The second way to increase agility is to understand that Agile DevOps (ADO) will never replace or eliminate the need for good project leadership. Does ADO produce software faster? From all reports, it does. But does it solve complex organizational problems? No — we still need people with the right mindset to make the required organizational change.
Since the start of modern project management, it has evolved to a point where we no longer have a group of people with a single motivation (solving tough problems quickly). Luckily, the Agile software development (ASD) transformation has delivered several good career alternatives to being a project manager, such as scrum master, product manager, or release train engineer. At the same time, ASD has freed the remaining project leaders from the stigma of being hide-bound bureaucrats (google images).
If you are a builder of human systems or a natural change agent who has felt limited by today’s project management processes, the future should appeal to you. It’s a little riskier than the job you have now, but most people are not planning on lifetime employment at a single company.

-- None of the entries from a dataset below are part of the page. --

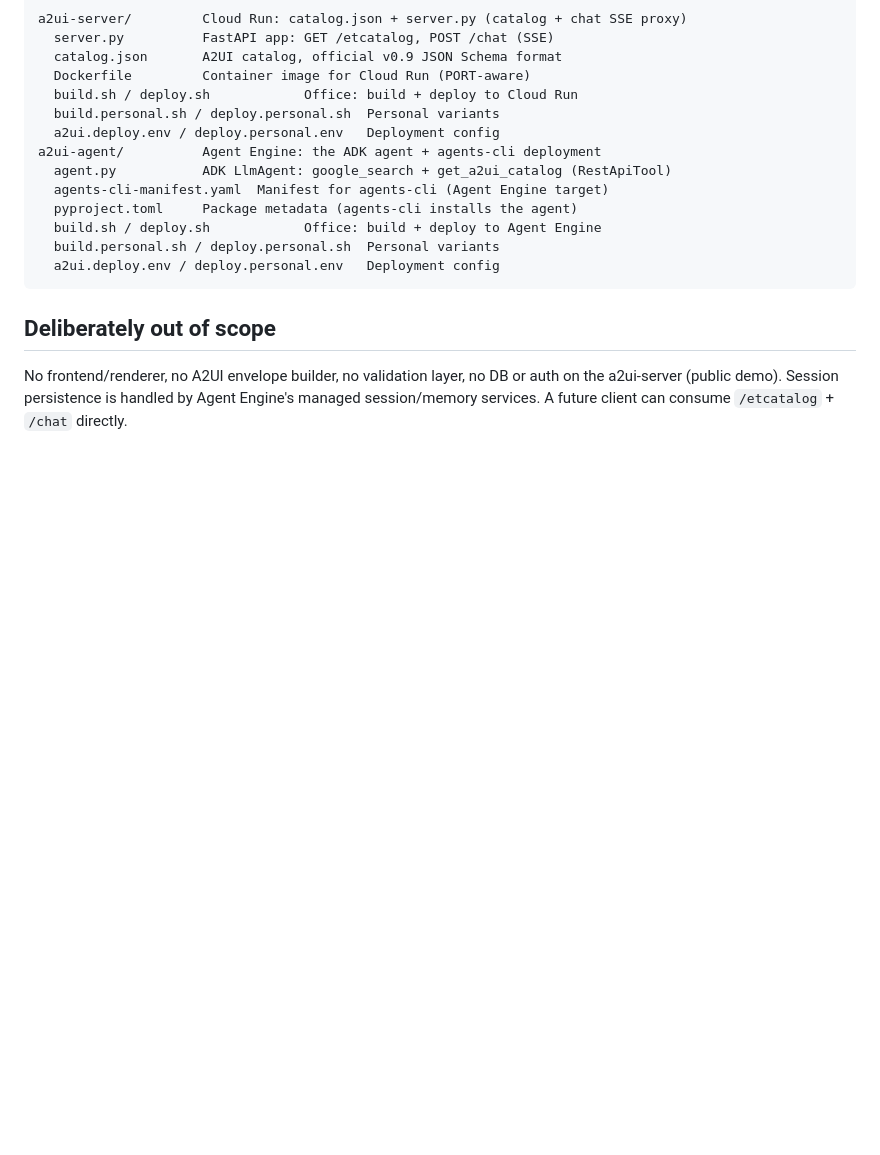
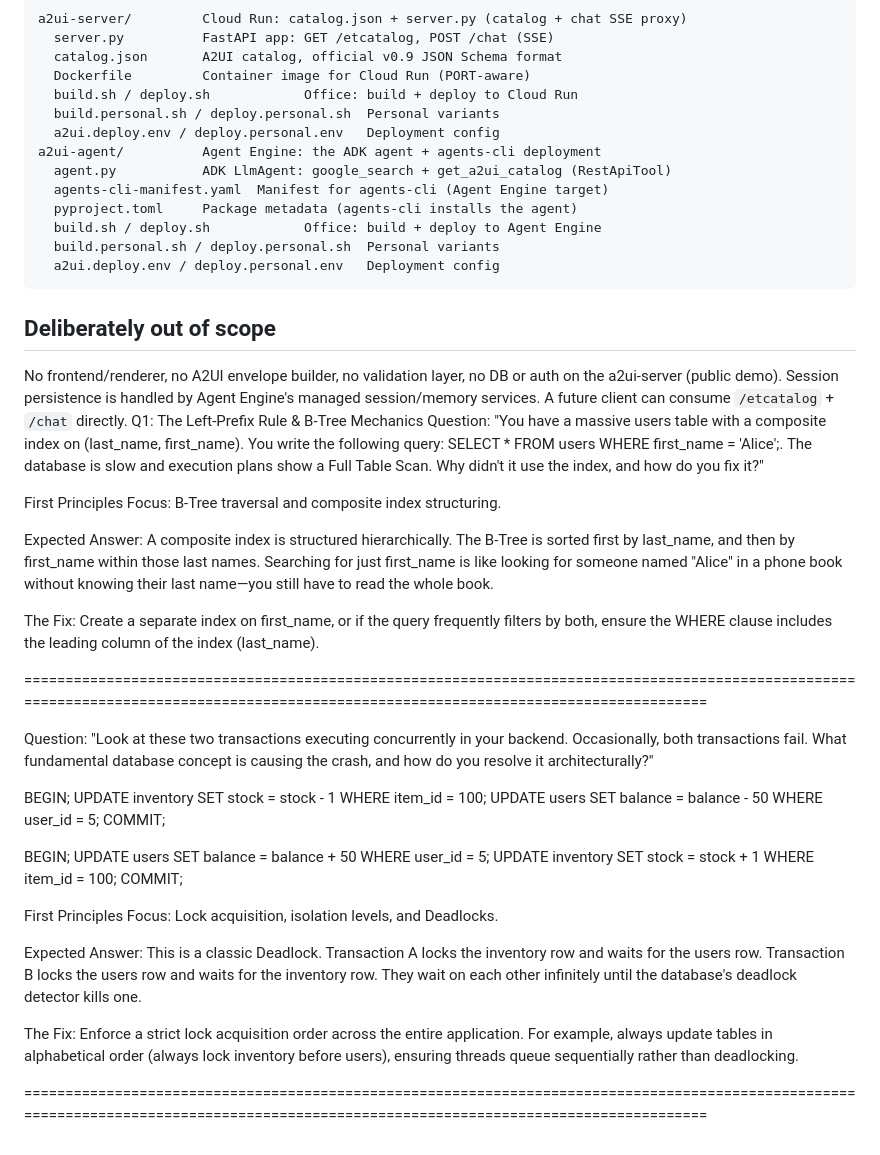
Before and after one commit to akashh94/a2ui-agent, a Markdown page: README.md, the part around the change. Drawn GitHub-style; blank space fills up the shorter version.

Commit message:
Expand README with database questions and answers
Added questions and answers regarding database concepts, including B-Tree mechanics and deadlock resolution.

```diff
--- a/README.md
+++ b/README.md
@@ -199,3 +199,37 @@ No frontend/renderer, no A2UI envelope builder, no validation layer, no DB or
 auth on the a2ui-server (public demo). Session persistence is handled by
 Agent Engine's managed session/memory services. A future client can consume
 `/etcatalog` + `/chat` directly.
+Q1: The Left-Prefix Rule & B-Tree Mechanics
+Question: "You have a massive users table with a composite index on (last_name, first_name). You write the following query: SELECT * FROM users WHERE first_name = 'Alice';.
+The database is slow and execution plans show a Full Table Scan. Why didn't it use the index, and how do you fix it?"
+
+First Principles Focus: B-Tree traversal and composite index structuring.
+
+Expected Answer: A composite index is structured hierarchically. The B-Tree is sorted first by last_name, and then by first_name within those last names.
+Searching for just first_name is like looking for someone named "Alice" in a phone book without knowing their last name—you still have to read the whole book.
+
+The Fix: Create a separate index on first_name, or if the query frequently filters by both, ensure the WHERE clause includes the leading column of the index (last_name).
+
+========================================================================================================================================================================================
+
+Question: "Look at these two transactions executing concurrently in your backend. Occasionally, both transactions fail. What fundamental database concept is causing the crash, and how do you resolve it architecturally?"
+
+BEGIN;
+UPDATE inventory SET stock = stock - 1 WHERE item_id = 100;
+UPDATE users SET balance = balance - 50 WHERE user_id = 5;
+COMMIT;
+
+BEGIN;
+UPDATE users SET balance = balance + 50 WHERE user_id = 5;
+UPDATE inventory SET stock = stock + 1 WHERE item_id = 100;
+COMMIT;
+
+First Principles Focus: Lock acquisition, isolation levels, and Deadlocks.
+
+Expected Answer: This is a classic Deadlock. Transaction A locks the inventory row and waits for the users row.
+Transaction B locks the users row and waits for the inventory row. They wait on each other infinitely until the database's deadlock detector kills one.
+
+The Fix: Enforce a strict lock acquisition order across the entire application. For example,
+always update tables in alphabetical order (always lock inventory before users), ensuring threads queue sequentially rather than deadlocking.
+
+========================================================================================================================================================================================
```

So what should you do if you want to become known as a successful change agent without giving up your current PM job? I recommend volunteering your skills to small efforts in other areas of your company. Yes, you will have to find a way to fit this into your current day, but consider it an investment in your future. Your goal is to become known as an individual who works well with others and knows how to get something done.
Intel (where I managed my first project) had a policy that encouraged us to pick a problem and get 3 to 4 other people (who were also affected by that problem) to work with us to solve it. It was officially part of our MBOs (now known as OKRs), and it solved two problems. First, it increased our network and reputation (if we succeeded), and second, it solved small, annoying issues for the company.

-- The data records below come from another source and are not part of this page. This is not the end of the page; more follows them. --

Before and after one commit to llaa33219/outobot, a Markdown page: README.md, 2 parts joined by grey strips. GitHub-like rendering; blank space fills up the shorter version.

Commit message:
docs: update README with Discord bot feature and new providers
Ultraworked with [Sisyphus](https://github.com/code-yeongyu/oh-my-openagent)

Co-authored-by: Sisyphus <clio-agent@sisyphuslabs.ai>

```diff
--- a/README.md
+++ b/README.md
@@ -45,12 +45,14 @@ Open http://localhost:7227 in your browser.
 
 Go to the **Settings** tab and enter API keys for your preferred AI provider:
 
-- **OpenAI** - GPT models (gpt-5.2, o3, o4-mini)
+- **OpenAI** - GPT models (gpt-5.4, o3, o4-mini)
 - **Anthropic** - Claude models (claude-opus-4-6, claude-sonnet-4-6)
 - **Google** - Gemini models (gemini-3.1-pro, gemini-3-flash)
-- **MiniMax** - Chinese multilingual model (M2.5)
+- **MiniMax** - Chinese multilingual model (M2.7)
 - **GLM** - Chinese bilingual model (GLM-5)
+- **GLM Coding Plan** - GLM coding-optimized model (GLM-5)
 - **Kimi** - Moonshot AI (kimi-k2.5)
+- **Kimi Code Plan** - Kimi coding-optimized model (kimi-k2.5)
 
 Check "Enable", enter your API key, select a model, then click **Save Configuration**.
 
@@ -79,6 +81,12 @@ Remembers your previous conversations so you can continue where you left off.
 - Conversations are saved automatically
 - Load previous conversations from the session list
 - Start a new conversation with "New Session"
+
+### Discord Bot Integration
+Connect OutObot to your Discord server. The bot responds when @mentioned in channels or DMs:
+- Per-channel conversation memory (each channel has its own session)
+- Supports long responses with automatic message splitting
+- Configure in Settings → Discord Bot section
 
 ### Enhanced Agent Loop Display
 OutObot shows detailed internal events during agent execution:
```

How strong project leadership paves the way to change
Strong networking skills are not something every good project manager possesses. Luckily, there’s a solution available today that didn’t exist in the past, and that is either LinkedIn OR a working resource management system that includes the majority of employees.
I know we aren’t there yet. Companies still manage “resources” on spreadsheets instead of managing people’s assignments in a system that supports not only work assignments, but also skill development, learning, and career development.

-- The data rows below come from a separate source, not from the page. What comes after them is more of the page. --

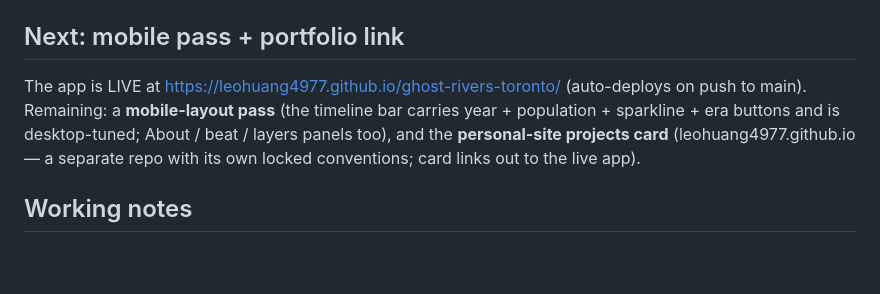
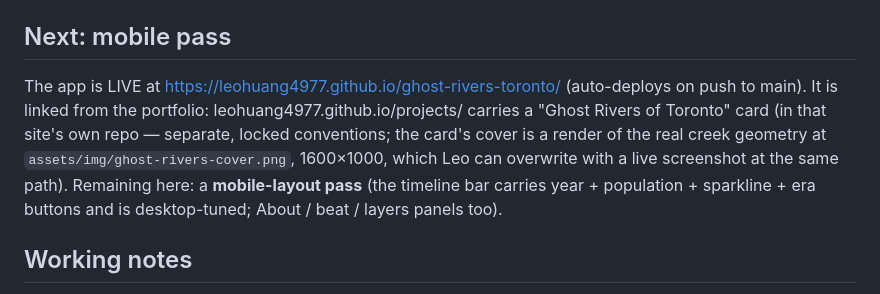
Before and after one commit to leohuang4977/ghost-rivers-toronto, a Markdown page: CLAUDE.md, the part around the change. Drawn GitHub-style; blank space fills up the shorter version.

Commit message:
CLAUDE.md: portfolio card is live; mobile pass is the remaining item
Co-Authored-By: Claude Fable 5 <noreply@anthropic.com>

```diff
--- a/CLAUDE.md
+++ b/CLAUDE.md
@@ -204,13 +204,15 @@ Main config knobs (all in `site/src/config.ts`): timeline (`autoplayDurationMs`,
 opacities, framing. Terrain shape dials, `city.water_smoothing`, and the `annexation` pipeline
 section are in `pipeline/config.yaml`.
 
-## Next: mobile pass + portfolio link
+## Next: mobile pass
 
 The app is LIVE at https://leohuang4977.github.io/ghost-rivers-toronto/ (auto-deploys on push
-to main). Remaining: a **mobile-layout pass** (the timeline bar carries year + population +
-sparkline + era buttons and is desktop-tuned; About / beat / layers panels too), and the
-**personal-site projects card** (leohuang4977.github.io — a separate repo with its own locked
-conventions; card links out to the live app).
+to main). It is linked from the portfolio: leohuang4977.github.io/projects/ carries a "Ghost
+Rivers of Toronto" card (in that site's own repo — separate, locked conventions; the card's
+cover is a render of the real creek geometry at `assets/img/ghost-rivers-cover.png`, 1600×1000,
+which Leo can overwrite with a live screenshot at the same path). Remaining here: a
+**mobile-layout pass** (the timeline bar carries year + population + sparkline + era buttons
+and is desktop-tuned; About / beat / layers panels too).
 
 ## Working notes
 
```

If you want to solve the highest leverage “small problem” possible, consider choosing resource management. Why? Because when it’s done right, the business practices built around this tool can be the solution to oh-so-many problems. For example:
- The right people can be assigned to the right work for the right amount of time.
- People can truly be seen. Right now, the only way to know someone’s background is to go to LinkedIn. We, as management, continuously overlook the expertise we have in our own company. This is not only wasteful, but also causes unnecessary turnover.
- Reskilling and upskilling is actually fairly easy when you work with people and can plan career development as part of their job.
- When people are engaged, productivity goes up. This makes it possible to get strategy executed by sequencing the necessary work to match the people available to do the work.
With natural project leadership skills and the right people, revolutionary change is possible. And it can be done without triggering the change resistance we most often see associated with a BIG change. There’s an old saying about “never wasting a good crisis.” Covid-19 provided the crisis; adaptive project leadership and the right tools can deliver the change in a quiet, non-disruptive manner.
The best change leadership advice I have ever read was written in 400 BC and still pertains today:
“People take the great ruler for granted and are oblivious to their presence.
The good ruler is loved and acclaimed by their subjects.
The mediocre ruler is universally feared.
The bad ruler is generally despised;
Because they lack credibility, their subjects do not trust them.
On the other hand, the great ruler seldom issues orders.
Yet they appear to accomplish everything effortlessly.
To their subjects everything they accomplish is just a natural occurrence.”
Tao Te Ching- Translated by Hang Hiong Tan, (with slight updates)